Professor Matthew Shepherd's group has focused on studying the spectrum of light quark mesons using data that are being collected at the BESIII experiment in at the Institute for High Energy Physics in Beijing and the GlueX experiment at Jefferson Lab.

Professor Rex Tayloe investigates the properties and interactions of neutrinos. This includes both the phenomenon of neutrino oscillations as well as using the neutrino to probe the structure of the nucleon and nucleus.

Professor Jon Urheim's research interests include flavor physics and the weak interaction physics of heavy quarks and leptons; strong interaction physics of hadrons; and searches for non-Standard Model physics via rare processes.

Professor Rick Van Kooten's primary research interests concentrate on the study of particles containing b quarks and searches for new particles not described by our current Standard Model, such as those predicted by Supersymmetry and the "missing link" of the Standard Model: the Higgs boson.



The ATLAS experiment is a large general-purpose detector designed to discover the origin of electroweak symmetry breaking and new physics. Located at CERN, the world’s premier high-energy accelerator—the Large Hadron Collider—produces proton collisions at 13 TeV (13,000,000,000,000 electron volts) energy. This five story high detector, weighing approximately 7000 tons, discovered the Higgs boson in 2012 and our group continues to search for new physics with the data it collects.


The D0 experiment operated at the Fermilab Tevatron Collider for two decades before shutting down in 2011 when the LHC turned on. Important legacy measurements included the discovery of the top quark and studies of the strong interaction, electroweak boson properties, and the physics of hadrons containing heavy quarks. The searches for the Higgs boson and evidence for physics beyond the standard Model established many of the methods later employed by the higher energy LHC. Since the end of data taking, D0 has capitalized upon the more benign operating conditions and the proton-antiproton initial state to add important new understanding of the electroweak interaction and the structure of hadrons containing more than the minimum number of quarks.

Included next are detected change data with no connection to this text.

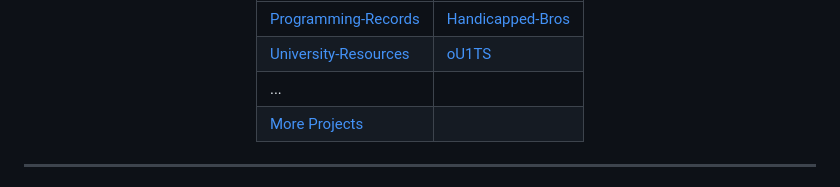
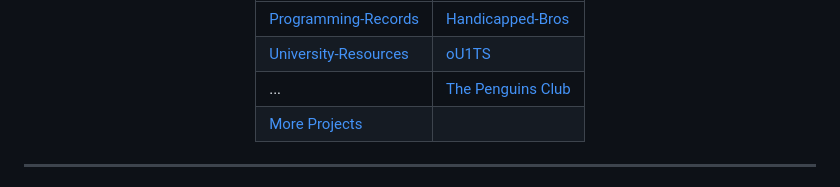
Before and after one commit to b1tranger/b1tranger, a Markdown page: README.md, the part around the change. Drawn GitHub-style.

```diff
--- a/README.md
+++ b/README.md
@@ -27,7 +27,7 @@
 |-|-|
 | [Programming-Records](https://github.com/b1tranger/Programming-Records) |  [Handicapped-Bros](https://github.com/Handicapped-Bros) |
 |[University-Resources](https://b1tacad.netlify.app/) | [oU1TS](https://github.com/oU1TS) |
-|...|
+|...| [The Penguins Club](https://github.com/The-Penguins-Club) |
 |[More Projects](https://b1tranger.netlify.app/projects)|
 
 
```
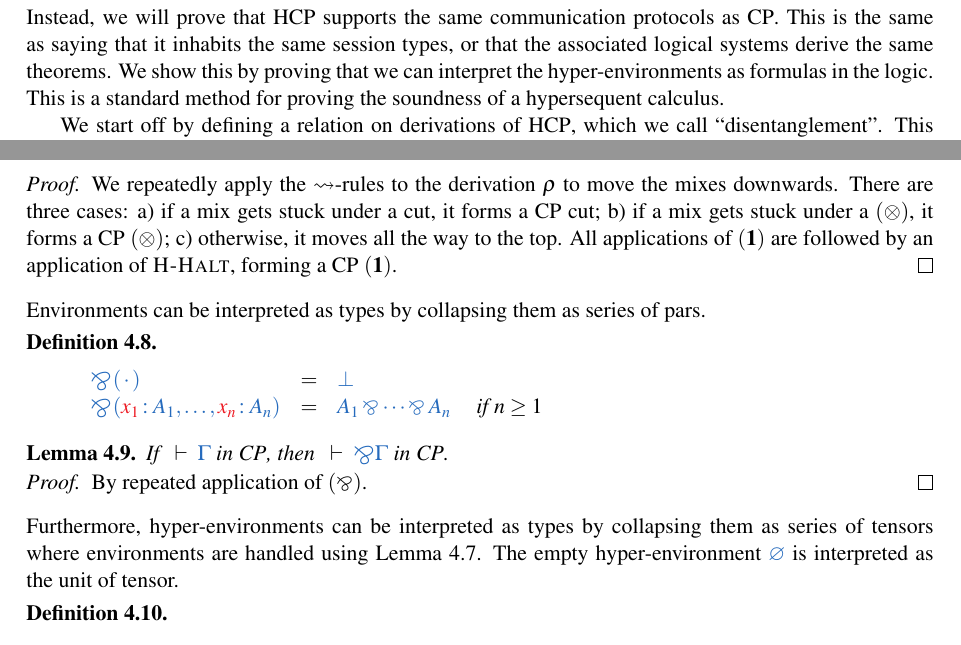
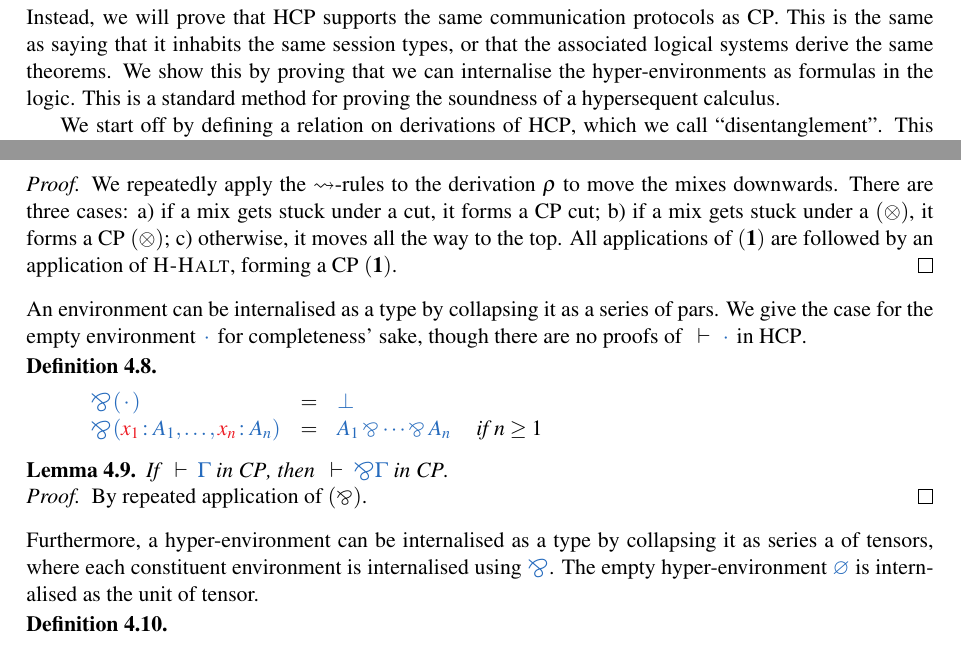
Before and after one commit to wenkokke/tlla2018, a LaTeX paper (doc/abstract/main.tex): two parts of pages 9 and 10 of 12, joined at a grey line, cut so that both start at the same text. Compiled offline with pdfLaTeX; a LaTeX package or settings file that is missing is left out.

Commit message:
One more interpreted -> internalised

```diff
--- a/doc/abstract/main.tex
+++ b/doc/abstract/main.tex
@@ -734,7 +734,7 @@ First, we prove that each \cp process can be translated by this trivial translat
   \SYM{\with}
   \BIC{$\seq[\cpCase{x}{\piPar{P}{Q}}{\piPar{P'}{Q'}}]{ \Gamma \hsep \Delta, \tmty{x}{A \with B}}$}
 \end{prooftree}
-Instead, we will prove that \hcp supports the same communication protocols as \cp. This is the same as saying that it inhabits the same session types, or that the associated logical systems derive the same theorems. We show this by proving that we can interpret the hyper-environments as formulas in the logic. This is a standard method for proving the soundness of a hypersequent calculus.
+Instead, we will prove that \hcp supports the same communication protocols as \cp. This is the same as saying that it inhabits the same session types, or that the associated logical systems derive the same theorems. We show this by proving that we can internalise the hyper-environments as formulas in the logic. This is a standard method for proving the soundness of a hypersequent calculus.
 
 We start off by defining a relation on derivations of \hcp, which we call ``disentanglement''. This relation allows us to move applications of $\textsc{H-Mix}$ downwards in the proof tree. We can use this relation to rewrite any derivation to a form in which all mixes are either attached to their respective cuts or tensors, or at the top-level.
 \begin{definition}\label{def:hcp-disentangle}
@@ -770,7 +770,7 @@ Disentanglement is terminating, and confluent up to the associativity and commut
   \end{enumerate*}
   All applications of $(\one)$ are followed by an application of \textsc{H-Halt}, forming a \cp $(\one)$.
 \end{proof}\noindent
-Environments can be interpreted as types by collapsing them as series of pars.
+An environment can be internalised as a type by collapsing it as a series of pars. We give the case for the empty environment $\ty{\emptycontext}$ for completeness' sake, though there are no proofs of $\seq{\emptycontext}$ in \hcp.
 \begin{definition}\label{def:bigparr}
   \[
   \begin{array}{lcll}
@@ -790,7 +790,7 @@ Environments can be interpreted as types by collapsing them as series of pars.
 \begin{proof}
   By repeated application of $(\parr)$.
 \end{proof}\noindent
-Furthermore, hyper-environments can be interpreted as types by collapsing them as series of tensors where environments are handled using \cref{lem:hcp-disentangle}. The empty hyper-environment $\ty{\emptyhypercontext}$ is interpreted as the unit of tensor.
+Furthermore, a hyper-environment can be internalised as a type by collapsing it as series a of tensors, where each constituent environment is internalised using $\ty{\bigparr}$. The empty hyper-environment $\ty{\emptyhypercontext}$ is internalised as the unit of tensor.
 \begin{definition}\label{def:bigtens}
   \[
   \begin{array}{lcll}
```
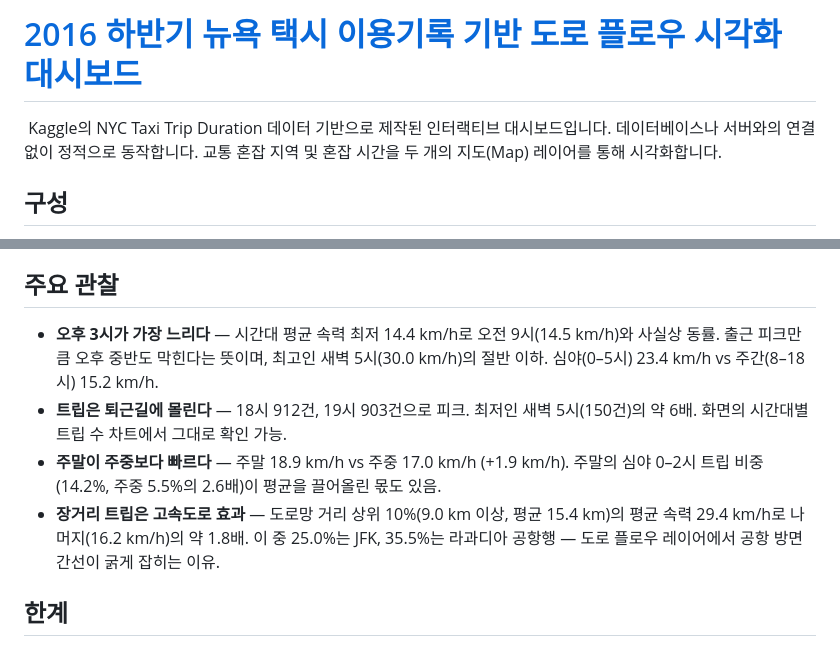
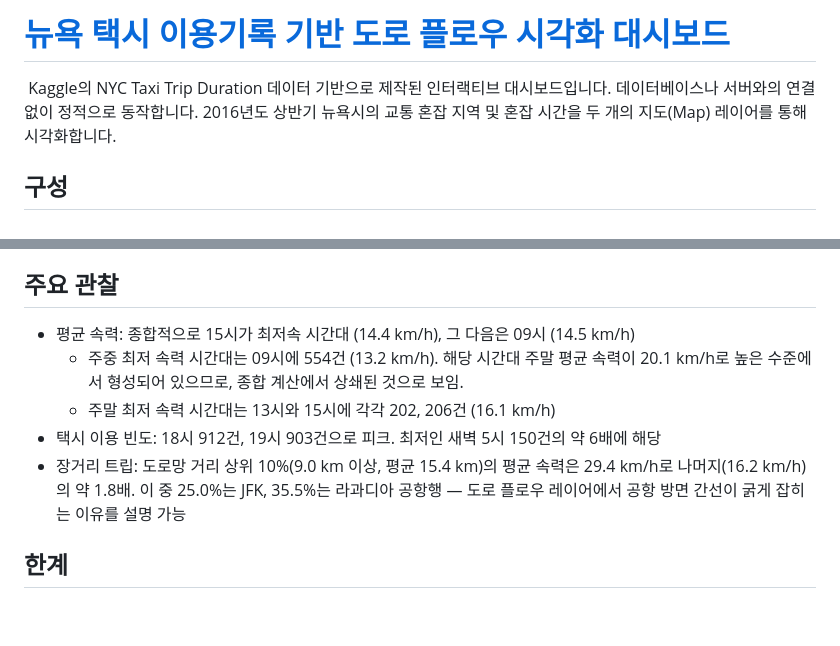
Before and after one commit to HollyRiver/NYCTaxiDash, a Markdown page: README.md, 2 parts joined by grey strips. GitHub-like rendering; blank space fills up the shorter version.

```diff
--- a/README.md
+++ b/README.md
@@ -1,6 +1,6 @@
-# [2016 하반기 뉴욕 택시 이용기록 기반 도로 플로우 시각화 대시보드](https://hollyriver.github.io/NYCTaxiDash/)
+# [뉴욕 택시 이용기록 기반 도로 플로우 시각화 대시보드](https://hollyriver.github.io/NYCTaxiDash/)
 
-&nbsp;Kaggle의 NYC Taxi Trip Duration 데이터 기반으로 제작된 인터랙티브 대시보드입니다. 데이터베이스나 서버와의 연결 없이 정적으로 동작합니다. 교통 혼잡 지역 및 혼잡 시간을 두 개의 지도(Map) 레이어를 통해 시각화합니다.
+&nbsp;Kaggle의 NYC Taxi Trip Duration 데이터 기반으로 제작된 인터랙티브 대시보드입니다. 데이터베이스나 서버와의 연결 없이 정적으로 동작합니다. 2016년도 상반기 뉴욕시의 교통 혼잡 지역 및 혼잡 시간을 두 개의 지도(Map) 레이어를 통해 시각화합니다.
 
 ## 구성
 
@@ -28,10 +28,11 @@
 
 ## 주요 관찰
 
-- **오후 3시가 가장 느리다** — 시간대 평균 속력 최저 14.4 km/h로 오전 9시(14.5 km/h)와 사실상 동률. 출근 피크만큼 오후 중반도 막힌다는 뜻이며, 최고인 새벽 5시(30.0 km/h)의 절반 이하. 심야(0–5시) 23.4 km/h vs 주간(8–18시) 15.2 km/h.
-- **트립은 퇴근길에 몰린다** — 18시 912건, 19시 903건으로 피크. 최저인 새벽 5시(150건)의 약 6배. 화면의 시간대별 트립 수 차트에서 그대로 확인 가능.
-- **주말이 주중보다 빠르다** — 주말 18.9 km/h vs 주중 17.0 km/h (+1.9 km/h). 주말의 심야 0–2시 트립 비중(14.2%, 주중 5.5%의 2.6배)이 평균을 끌어올린 몫도 있음.
-- **장거리 트립은 고속도로 효과** — 도로망 거리 상위 10%(9.0 km 이상, 평균 15.4 km)의 평균 속력 29.4 km/h로 나머지(16.2 km/h)의 약 1.8배. 이 중 25.0%는 JFK, 35.5%는 라과디아 공항행 — 도로 플로우 레이어에서 공항 방면 간선이 굵게 잡히는 이유.
+- 평균 속력: 종합적으로 15시가 최저속 시간대 (14.4 km/h), 그 다음은 09시 (14.5 km/h)
+  * 주중 최저 속력 시간대는 09시에 554건 (13.2 km/h). 해당 시간대 주말 평균 속력이 20.1 km/h로 높은 수준에서 형성되어 있으므로, 종합 계산에서 상쇄된 것으로 보임.
+  * 주말 최저 속력 시간대는 13시와 15시에 각각 202, 206건 (16.1 km/h)
+- 택시 이용 빈도: 18시 912건, 19시 903건으로 피크. 최저인 새벽 5시 150건의 약 6배에 해당
+- 장거리 트립: 도로망 거리 상위 10%(9.0 km 이상, 평균 15.4 km)의 평균 속력은 29.4 km/h로 나머지(16.2 km/h)의 약 1.8배. 이 중 25.0%는 JFK, 35.5%는 라과디아 공항행 — 도로 플로우 레이어에서 공항 방면 간선이 굵게 잡히는 이유를 설명 가능
 
 ## 한계
 
```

The GlueX experiment involves 120 physicists searching for new types of particles called hybrid mesons. Hybrid mesons are expected to emerge from the unique features of the theory of the strong interaction, and therefore, their discovery and study would provide insight into how the workings on the strong interaction. GlueX utilized polarized photo production Jefferson Lab to search for these new particles.


The BESIII experiment uses electron-positron collisions to produce particles composed of charm and anti-charm quarks. The properties of these particles, and the ways they decay, hold lessons about the fundamental forces in nature. The BESIII experiment began in 2009 and continues to collect data at the Beijing Electron Positron Collider in China.